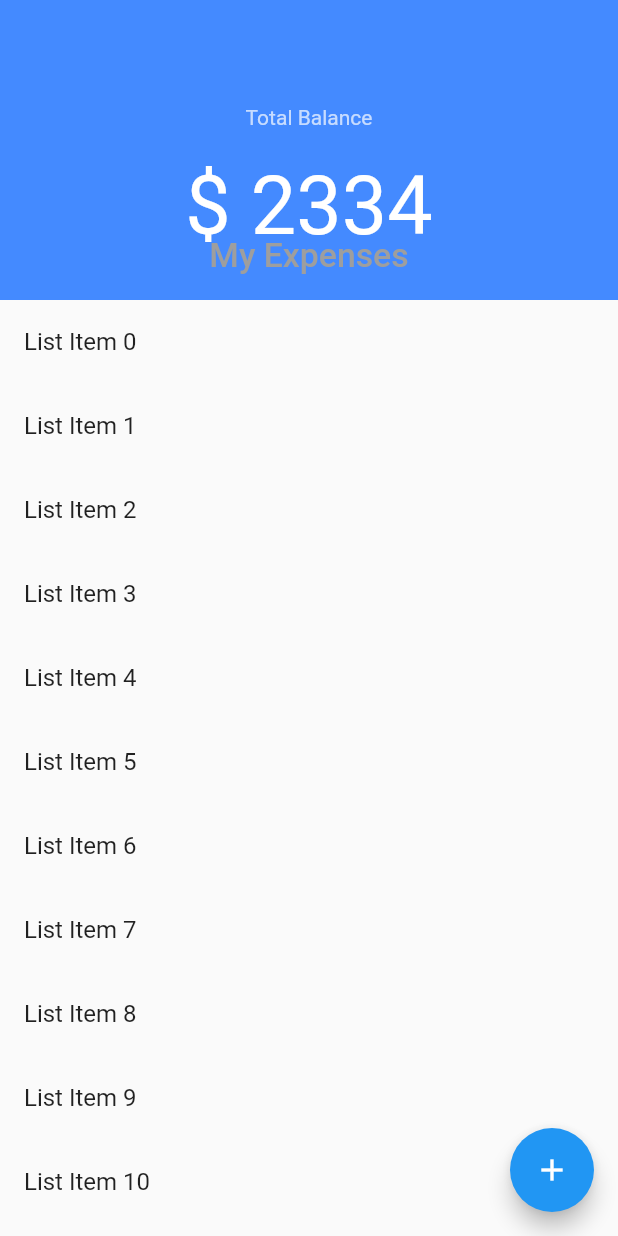
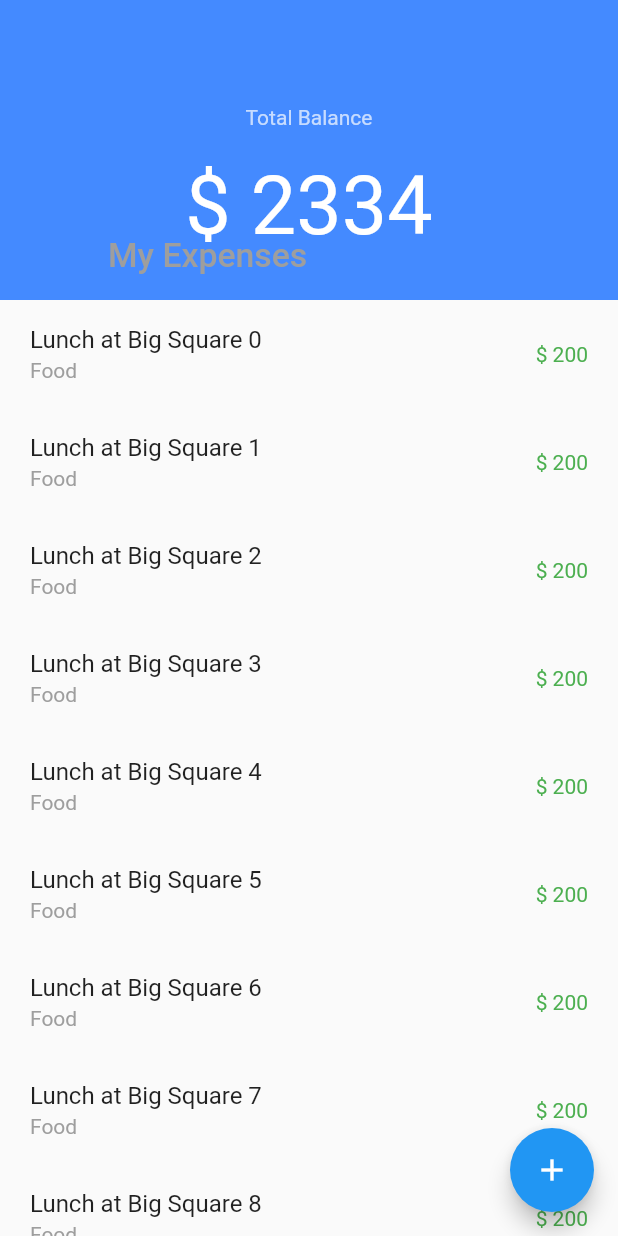
Before and after one commit to evansmwenda/Expensr, a Flutter app: the screen it shows after launch, on a phone screen of 412 x 824 dp. Run offline on Flutter 3.47's test engine with Material 2 defaults, Android fonts, the phone set to English and light mode, and no system bars.

Commit message:
bug when fetching data and using nested scrollview

```diff
--- /dev/null
+++ b/lib/models/user.dart
@@ -0,0 +1,25 @@
+class User {
+  final int id;
+  final String  name;
+  final String  username;
+  final String  email;
+  final String  phone;
+  final String  website;
+
+  User({this.id,this.name,this.username,this.email,this.phone,this.website});
+
+  factory User.fromJson(Map<String,dynamic> json){
+    return User(
+      id: json['id'],
+      name: json['name'],
+      username: json['username'],
+      email: json['email'],
+      phone: json['phone'],
+      website: json['website']
+    );
+  }
+
+
+
+
+}
--- a/lib/screens/homepage.dart
+++ b/lib/screens/homepage.dart
@@ -1,5 +1,9 @@
+import 'dart:convert';
+
+import 'package:expensr/models/user.dart';
 import 'package:expensr/screens/add_expense.dart';
 import 'package:flutter/material.dart';
+import 'package:http/http.dart' as http;
 
 class Homepage extends StatefulWidget {
   static const routeName = '/';
@@ -16,7 +20,6 @@ class _HomepageState extends State<Homepage> {
           floating: false,
           pinned: true,
           flexibleSpace: FlexibleSpaceBar(
-            centerTitle: true,
             title: Text("My Expenses",
                 style: TextStyle(
                   color: Colors.grey,
@@ -58,7 +61,10 @@ class _HomepageState extends State<Homepage> {
         SliverList(
           delegate: SliverChildBuilderDelegate(
             (context, index) => ListTile(
-              title: Text("List Item $index"),
+              contentPadding: EdgeInsets.symmetric(horizontal: 20.0),
+              trailing: Text("\$ 200",style: TextStyle(color: Colors.green),),
+              title: Text("Lunch at Big Square $index"),
+              subtitle: Text("Food",style: TextStyle(color:Colors.grey),),
             ),
           ),
         ),
@@ -70,6 +76,18 @@ class _HomepageState extends State<Homepage> {
   Widget build(BuildContext context) {
     return Scaffold(
       body: customScrollable(),
+      // body: FutureBuilder<List<User>>(
+      //         future: _fetchJobs(),
+      //         builder: (context, snapshot) {
+      //           if (snapshot.hasData) {
+      //             List<User> data = snapshot.data;
+      //             return _jobsListView(data);
+      //           } else if (snapshot.hasError) {
+      //             return Text("${snapshot.error}");
+      //           }
+      //           return Center(child: CircularProgressIndicator());
+      //         },
+      //       ),
       floatingActionButton: FloatingActionButton(
         onPressed: () {
           Navigator.pushNamed(context, AddExpense.routeName);
@@ -79,4 +97,39 @@ class _HomepageState extends State<Homepage> {
       ),
     );
   }
+
+  Future<List<User>> _fetchJobs() async {
+    final jobsListAPIUrl = 'https://jsonplaceholder.typicode.com/users';
+    final response = await http.get(jobsListAPIUrl);
+    if (response.statusCode == 200) {
+      List jsonResponse = json.decode(response.body);
+      return jsonResponse.map((job) => new User.fromJson(job)).toList();
+    } else {
+      throw Exception('Failed to load jobs from API');
+    }
+  }
+
+  Widget _jobsListView(data) {
+    return ListView.builder(
+        shrinkWrap: true,
+            itemCount: data.length,
+            itemBuilder: (context, index) {
+              return _tile(data[index].name, data[index].username, Icons.work);
+    });
+  }
+
+  ListTile _tile(String title, String subtitle, IconData icon) => ListTile(
+    title: Text(title,
+        style: TextStyle(
+          fontWeight: FontWeight.w500,
+          fontSize: 20,
+        )),
+    subtitle: Text(subtitle),
+    leading: Icon(
+      icon,
+      color: Colors.blue[500],
+    ),
+  );
+
+
 }
--- a/pubspec.yaml
+++ b/pubspec.yaml
@@ -24,6 +24,7 @@ dependencies:
   flutter:
     sdk: flutter
   intl: ^0.16.1
+  http: ^0.12.2
 
 
   # The following adds the Cupertino Icons font to your application.
```
Also changed, not shown: pubspec.lock.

What is being asked:
Using the records, find the number of lines in which the string "class" occurs. Reply with that number alone.

Response to the task:
6